An excellent barometer of hiring trends, the 2016 GMAC survey, conducted with survey partners EFMD, MBA CSEA and 109 business schools worldwide, drew responses from 842 employers from more than 530 companies in 40 countries worldwide.
Strongest demand for MBAs in a decade
Nearly 90 percent of recruiters said they planned to work with business schools to hire new graduates of MBA programs. Even though the numbers in previous years have been inching upward, the 2016 data represented an eight-point jump (88 percent) over 2015. That’s up 33 percent compared to 2010.
Resurgent corporate interest in MBA students is one reason ASU’s W. P. Carey School of Business has seen higher demand for its students. In fact, 95 percent of Full-time MBA students graduating in 2016 had accepted an offer within 90 days of graduation, up four percent from 2015.
As the name suggests, W. P. Carey Full-time MBA students return to school full-time, but what do these findings mean for students in part-time MBA programs, such as the Evening, Online, or Executive MBA? For students who continue to work while earning their degree, it means that — because organizations are seeking the skills acquired by MBA students, as well as the insights they’ve gained through recent case studies and advancing curricula — part-time students are equally well-positioned for new positions or to advance further within their current company.
Alumni see the long-lasting benefits of a graduate degree
In a separate GMAC survey polling alumni of graduate management education programs, 93 percent indicated that their degree was personally rewarding, while 89 and 75 percent said it was professionally and financially rewarding, respectively. Asked if they would pursue their degree again if they could, 93 percent responded that they would.
The ROI of a graduate degree in business outpaces that of other degrees, and alumni indicate that, on average, their degree has paid for itself within four years. The ROI metric gathered by GMAC has remained positive in 19 of the past 20 years surveyed. In fact, over the remainders of the careers, business school alumni can expect to make a median of $2.5 million in cumulative base salary, compared to just $2 million over their careers without a master’s degree.
The impact of a master’s degree in business is undeniable
When it comes to the value of your degree, take it from the people who are hiring talent and from the talent they’re hiring: An MBA or a specialized master’s degree in business just makes sense.
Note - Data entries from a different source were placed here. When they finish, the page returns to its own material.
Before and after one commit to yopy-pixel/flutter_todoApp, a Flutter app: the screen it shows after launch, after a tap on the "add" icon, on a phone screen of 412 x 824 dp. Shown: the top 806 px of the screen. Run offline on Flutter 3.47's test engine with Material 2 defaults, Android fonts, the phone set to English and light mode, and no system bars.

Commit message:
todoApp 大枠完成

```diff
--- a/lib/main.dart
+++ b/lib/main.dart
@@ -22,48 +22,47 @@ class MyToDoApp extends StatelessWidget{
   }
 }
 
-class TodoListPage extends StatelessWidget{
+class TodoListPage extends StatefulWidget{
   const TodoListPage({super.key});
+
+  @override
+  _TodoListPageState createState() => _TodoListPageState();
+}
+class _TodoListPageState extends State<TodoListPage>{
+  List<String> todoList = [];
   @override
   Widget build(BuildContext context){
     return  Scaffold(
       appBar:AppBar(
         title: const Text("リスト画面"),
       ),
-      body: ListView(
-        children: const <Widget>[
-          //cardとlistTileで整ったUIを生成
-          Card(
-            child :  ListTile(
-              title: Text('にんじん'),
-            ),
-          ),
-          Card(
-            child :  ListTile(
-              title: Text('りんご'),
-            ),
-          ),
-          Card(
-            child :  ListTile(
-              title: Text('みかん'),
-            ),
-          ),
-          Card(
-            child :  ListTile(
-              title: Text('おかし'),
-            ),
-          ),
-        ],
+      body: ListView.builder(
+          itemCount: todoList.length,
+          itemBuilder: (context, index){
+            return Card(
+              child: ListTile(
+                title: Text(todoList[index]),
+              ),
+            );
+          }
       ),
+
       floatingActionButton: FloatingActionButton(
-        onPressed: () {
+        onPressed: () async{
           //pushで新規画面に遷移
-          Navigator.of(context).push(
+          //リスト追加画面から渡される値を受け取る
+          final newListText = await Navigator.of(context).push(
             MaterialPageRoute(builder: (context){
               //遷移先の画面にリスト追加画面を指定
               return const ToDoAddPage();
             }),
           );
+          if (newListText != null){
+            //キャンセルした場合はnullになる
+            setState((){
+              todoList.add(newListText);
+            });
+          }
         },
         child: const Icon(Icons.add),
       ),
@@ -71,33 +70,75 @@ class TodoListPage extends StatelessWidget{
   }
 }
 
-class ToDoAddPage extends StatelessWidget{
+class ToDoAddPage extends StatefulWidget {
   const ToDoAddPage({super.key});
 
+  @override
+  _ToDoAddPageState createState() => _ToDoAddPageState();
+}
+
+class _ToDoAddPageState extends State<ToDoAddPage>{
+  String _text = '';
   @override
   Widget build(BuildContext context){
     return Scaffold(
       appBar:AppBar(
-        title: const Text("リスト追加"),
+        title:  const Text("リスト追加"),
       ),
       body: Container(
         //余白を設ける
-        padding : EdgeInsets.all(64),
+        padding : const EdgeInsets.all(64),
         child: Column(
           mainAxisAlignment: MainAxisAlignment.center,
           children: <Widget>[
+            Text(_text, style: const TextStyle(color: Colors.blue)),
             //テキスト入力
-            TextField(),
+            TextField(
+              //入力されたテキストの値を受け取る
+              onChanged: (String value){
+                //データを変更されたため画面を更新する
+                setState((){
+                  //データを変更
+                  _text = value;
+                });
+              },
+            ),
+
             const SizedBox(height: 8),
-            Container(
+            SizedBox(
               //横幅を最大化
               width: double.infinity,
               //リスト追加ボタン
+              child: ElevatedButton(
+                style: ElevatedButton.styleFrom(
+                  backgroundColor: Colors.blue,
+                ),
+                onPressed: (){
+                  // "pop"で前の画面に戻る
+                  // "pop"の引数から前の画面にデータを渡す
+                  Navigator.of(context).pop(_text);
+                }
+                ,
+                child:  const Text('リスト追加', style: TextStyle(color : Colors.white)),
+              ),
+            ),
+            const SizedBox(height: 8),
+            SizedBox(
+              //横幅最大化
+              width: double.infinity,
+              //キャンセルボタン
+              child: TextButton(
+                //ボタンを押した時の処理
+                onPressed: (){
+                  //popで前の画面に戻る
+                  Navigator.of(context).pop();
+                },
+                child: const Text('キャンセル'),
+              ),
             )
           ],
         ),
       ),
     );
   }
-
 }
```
It’s a degree that pays you back quickly and gives you a distinct advantage in the job market.